| Data excerpts |

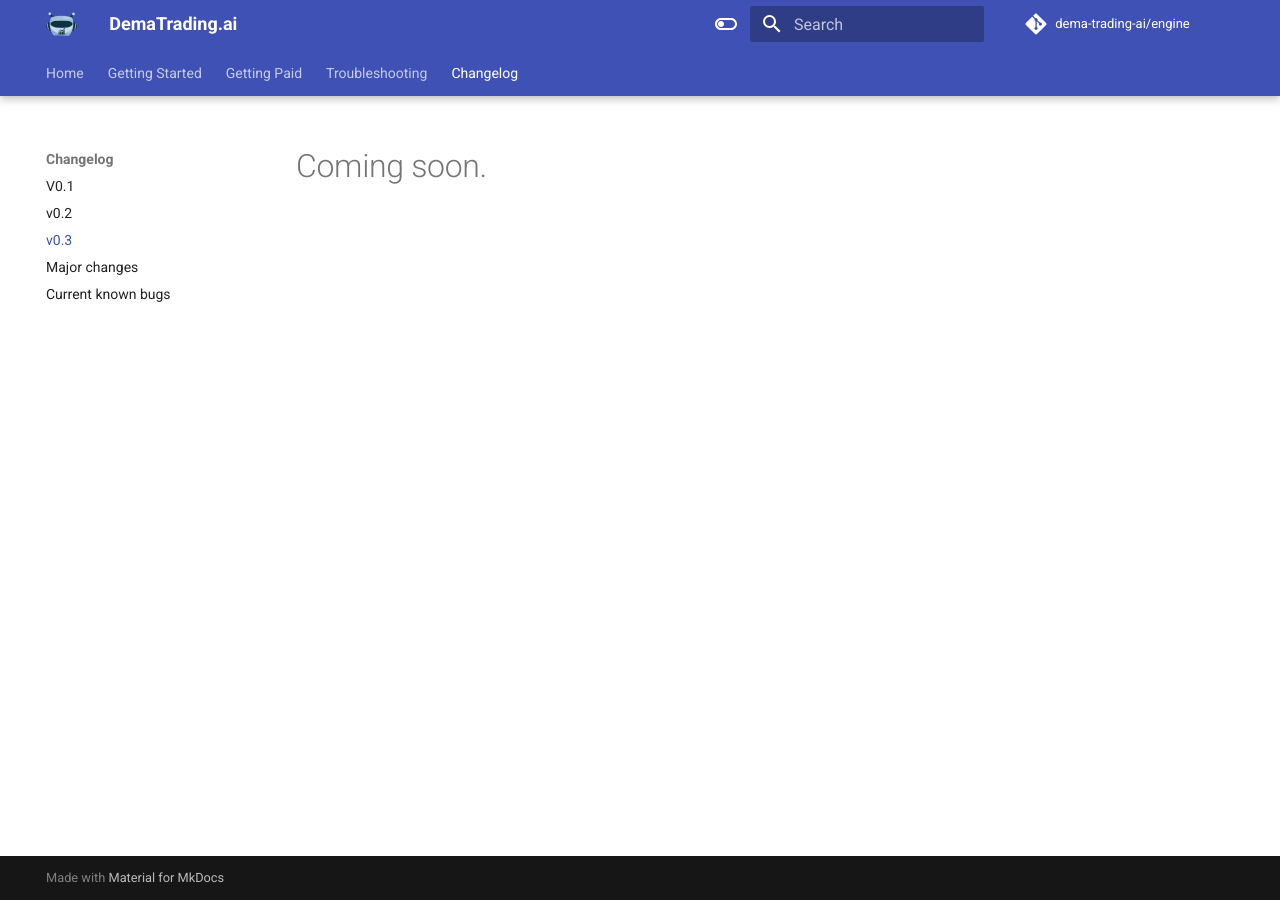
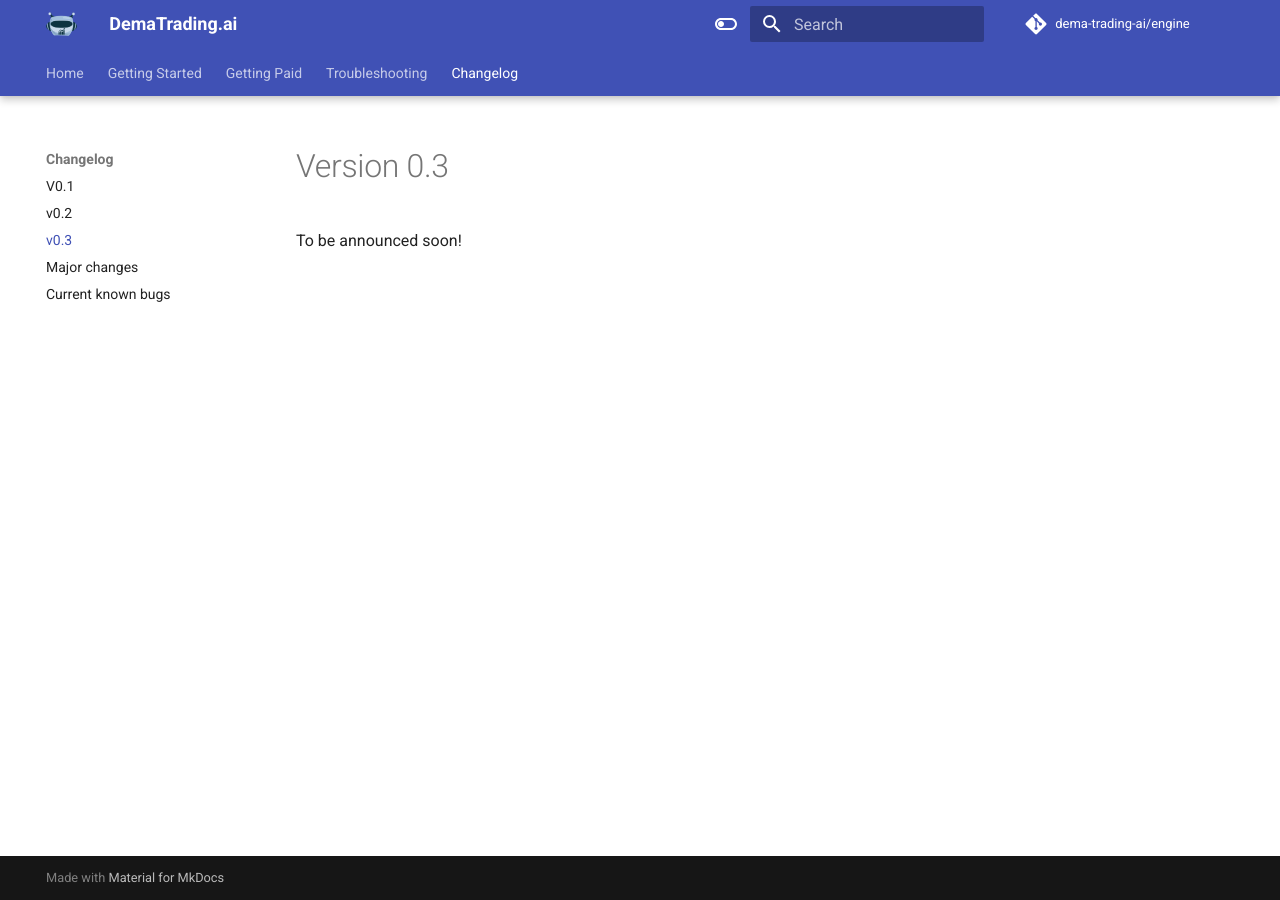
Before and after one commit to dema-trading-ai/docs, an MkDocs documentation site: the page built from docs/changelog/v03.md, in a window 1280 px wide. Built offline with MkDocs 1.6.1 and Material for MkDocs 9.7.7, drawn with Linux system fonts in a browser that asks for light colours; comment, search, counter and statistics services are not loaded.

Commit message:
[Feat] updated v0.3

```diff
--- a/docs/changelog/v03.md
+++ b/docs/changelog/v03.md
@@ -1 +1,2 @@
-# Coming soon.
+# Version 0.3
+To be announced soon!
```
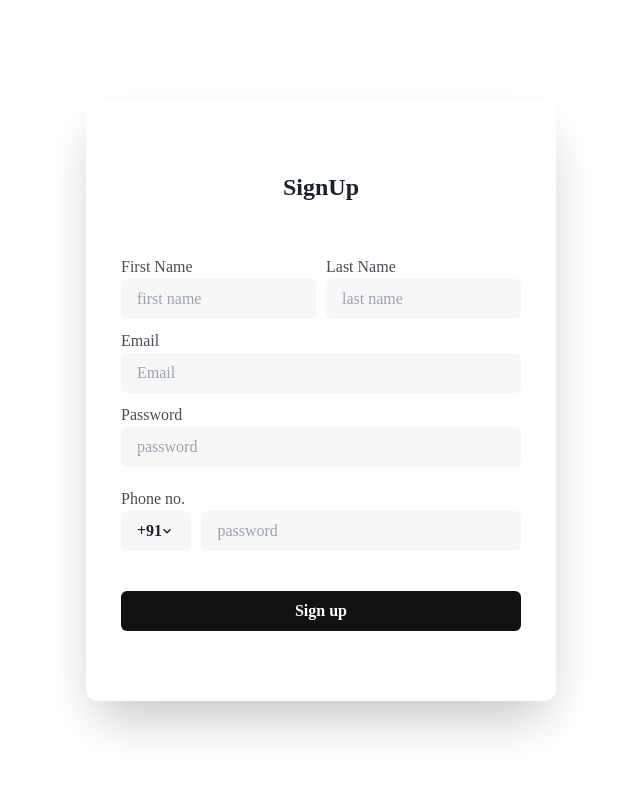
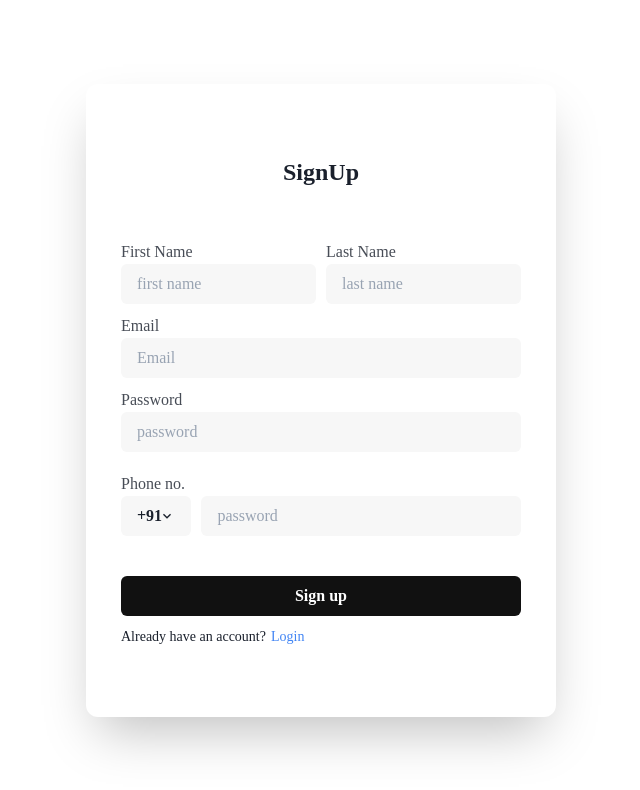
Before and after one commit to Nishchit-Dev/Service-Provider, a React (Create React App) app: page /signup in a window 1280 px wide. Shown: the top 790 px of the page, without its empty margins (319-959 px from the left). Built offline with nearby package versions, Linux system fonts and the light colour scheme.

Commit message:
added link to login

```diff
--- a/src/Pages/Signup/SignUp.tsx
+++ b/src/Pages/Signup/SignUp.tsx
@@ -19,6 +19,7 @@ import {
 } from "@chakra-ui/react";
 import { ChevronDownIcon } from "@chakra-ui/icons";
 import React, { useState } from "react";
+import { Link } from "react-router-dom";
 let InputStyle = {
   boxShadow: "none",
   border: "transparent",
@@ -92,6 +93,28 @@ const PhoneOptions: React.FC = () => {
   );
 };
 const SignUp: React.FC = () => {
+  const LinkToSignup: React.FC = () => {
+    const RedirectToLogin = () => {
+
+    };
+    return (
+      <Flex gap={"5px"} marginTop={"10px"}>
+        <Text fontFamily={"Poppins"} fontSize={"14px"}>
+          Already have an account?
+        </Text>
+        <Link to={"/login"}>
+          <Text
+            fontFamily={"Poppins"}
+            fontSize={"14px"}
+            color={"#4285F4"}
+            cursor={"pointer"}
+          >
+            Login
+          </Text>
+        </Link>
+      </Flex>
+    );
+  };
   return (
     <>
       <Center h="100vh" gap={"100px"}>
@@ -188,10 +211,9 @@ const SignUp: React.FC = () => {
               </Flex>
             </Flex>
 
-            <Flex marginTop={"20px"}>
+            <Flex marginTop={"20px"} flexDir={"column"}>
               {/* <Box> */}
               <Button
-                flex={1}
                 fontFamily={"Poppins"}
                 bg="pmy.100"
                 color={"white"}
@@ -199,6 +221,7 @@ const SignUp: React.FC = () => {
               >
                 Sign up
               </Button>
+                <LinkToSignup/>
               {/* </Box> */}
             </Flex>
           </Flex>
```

| Instructions for the task |
Which lines in the data above contain "import"? Show each one.

| Answer section |
@@ -19,6 +19,7 @@ import {
 import { ChevronDownIcon } from "@chakra-ui/icons";
 import React, { useState } from "react";
+import { Link } from "react-router-dom";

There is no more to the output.